There was the shiny blue and red set with four podiums for the contestants and a lectern for Alexander and the desk which Richard sits at. There were production staff buzzing in and out as we all filed in, filling the rows of seats. We got quite a good position, second row near centre. Soon as we were settled, the ‘warm up’ guy appeared and immediately started getting us rehearsed on woo-ing This was to do with the 100-0 countdown indicator. When a contestant gives a correct answer, the indicator starts at 100 and starts decreasing with beeps to the number the contestant got. We had to practise woo-ing, starting roughly from 70, because if we started too soon we’d run out of breath! As the warm-up guy said, it sounds weird if you start, run out of breath and then start woo-ing again! After we’d got our collective audience woo-ing practised, our warm-up guy reminded us not to make a noise other than audience response during recording as some people think they’re at the movies and start eating crisps or opening drinks! He also warned us about the low camera which would sweep over our heads at quite an alarming speed, threatening to knock out anyone who stood up!
Whilst all this was going on, the contestants, four pairs of people, had arrived on set and stood at the podiums being giving directions by the production staff and any last minute make-up adjustments.
Our warm up guy was chatting to us and calling up any passing production staff for a word. It was all very busy but very friendly. Suddenly our warm up guy mentioned Alexander’s name, and on he bounced to say hello. It was quite informal and things were so busy I’d not seen him arrive on set! It’s true what they say about television putting weight on you, because Alexander looks a slim, but not thin man on TV, but I felt like he needed a good meal when I saw him in person! Alexander engaged in some friendly chat with us and the warm-up guy and then he went over to meet and greet the contestants, along with Richard who had also arrived since then. We were getting very close to recording now as the the guy who was obviously in charge was talking with Richard and Alexander. Then, everyone took their positions and it began, the music played and Alexander welcomed everyone to Pointless. It was different watching it without the camera changes between Alexander,Richard and the contestants. It just goes to show how important editing is. Everything was pretty much as it’s seen on TV except that there are slight pauses while the contestants’ answers are checked against the 100’s answers and then programmed into the countdowner, and small breaks at the end of each round as a podium was removed. We watched two shows recorded, which took about three hours in all with approximately a fifteen minute break in between to stand up and stretch our legs or take a sip from a water bottle. The returning contestants and Richard and Alexander went off to change their clothes for the next recording.
In the break, the warm-up man asked us all if we had any questions. Someone asked to see the Pointless trophy (given to the finalist couple regardless of whether they win the jackpot). He said it would be smaller than we thought and it was, not as tall as we expected! Someone else asked when our episodes would be broadcast. We were surprised to hear roughly around March next year, but the next episode to be recorded would be the Christmas special. Sure enough, when we trooped out of the studio at the end of our session, there were Christmas trees being brought in!

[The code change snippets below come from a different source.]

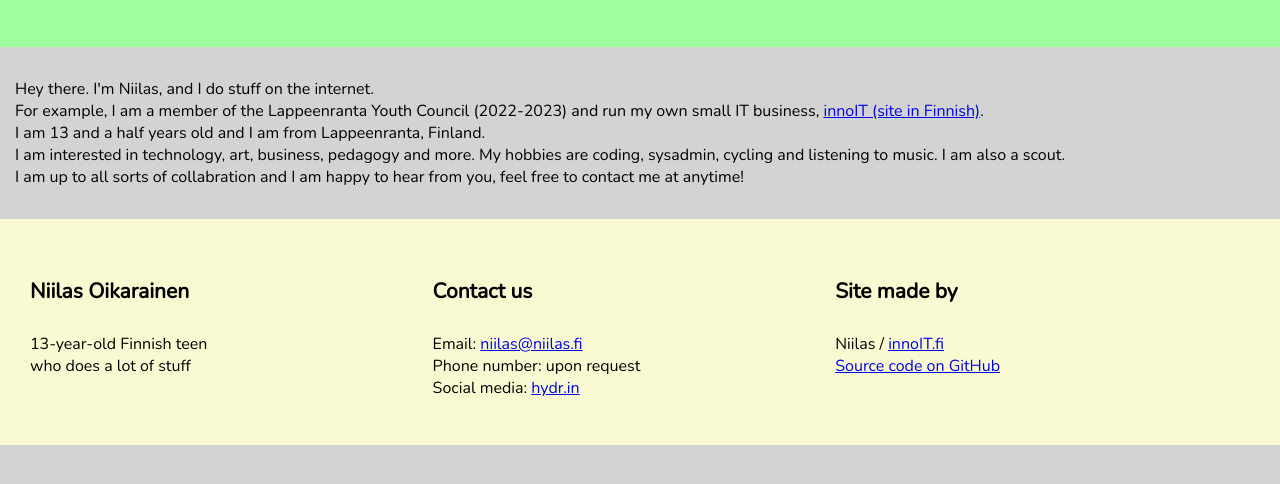
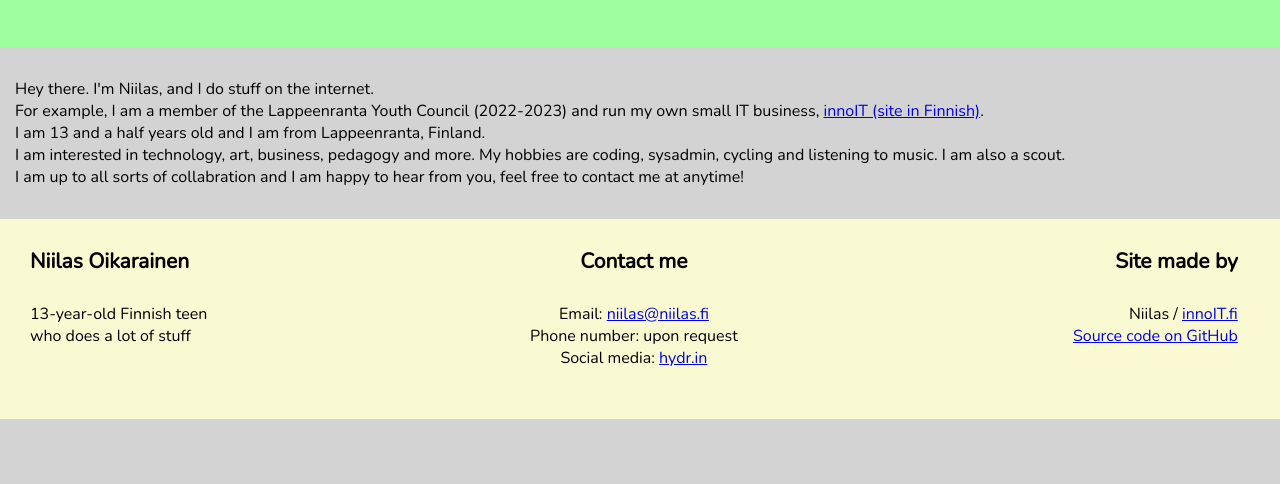
Before and after one commit to niilasoika/niilas.fi, a plain HTML site: page index.html in a window 1280 px wide. Shown: the part 112-596 px from the top of the page. Drawn offline with nearby package versions, Linux system fonts and the light colour scheme.

Commit message:
Make the footer better

```diff
--- a/assets/styles.css
+++ b/assets/styles.css
@@ -15,6 +15,7 @@ body{
 .maincontent{
     margin: 0px;
     padding: 0px;
+    margin-bottom: -200px;
 }
 .aboutus-content{
     margin: 0px;
@@ -22,22 +23,29 @@ body{
 }
 .outerfooter{
     margin: 0px;
-    padding: 30px;
+    height: 200px;
+    padding: 0px 30px;
     background-color: lightgoldenrodyellow;
     overflow: hidden;
 }
 .footer-addr{
     float: left;
     width: 33%;
+    text-align: left;
 }
 .footer-cont{
     float: left;
-    width: 33%
+    width: 33%;
+    text-align: center;
 }
 .footer-cred{
     float: left;
     width: 33%;
+    text-align: right;
 }
 .footerdivheader{
     font-size: 21px;
 }
+.footerpush{
+    height: 200px;
+}
--- a/index.html
+++ b/index.html
@@ -16,6 +16,7 @@
                 I am interested in technology, art, business, pedagogy and more. My hobbies are coding, sysadmin, cycling and listening to music. I am also a scout.<br>
                 I am up to all sorts of collabration and I am happy to hear from you, feel free to contact me at anytime!</p>
             </div>
+            <div class="footerpush"></div>
         </div>
         <div class="outerfooter">
             <div class="footer-addr">
@@ -24,7 +25,7 @@
                 who does a lot of stuff</p>
             </div>
             <div class="footer-cont">
-                <h4 class="footerdivheader">Contact us</h4>
+                <h4 class="footerdivheader">Contact me</h4>
                 <p>Email: <a href="mailto:niilas@niilas.fi">niilas@niilas.fi</a><br>
                 Phone number: upon request<br>
                 Social media: <a href="https://hydr.in/y8sd">hydr.in</a></p>
```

We really enjoyed it and have an appreciation of how the staff and the stars do a professional and efficient job in making Pointless and how natural Alexander and Richard are.
Certainly not a Pointless experience.
This is a slideshow gallery of the commemorative plaques and pavement stars we saw in Elstree town.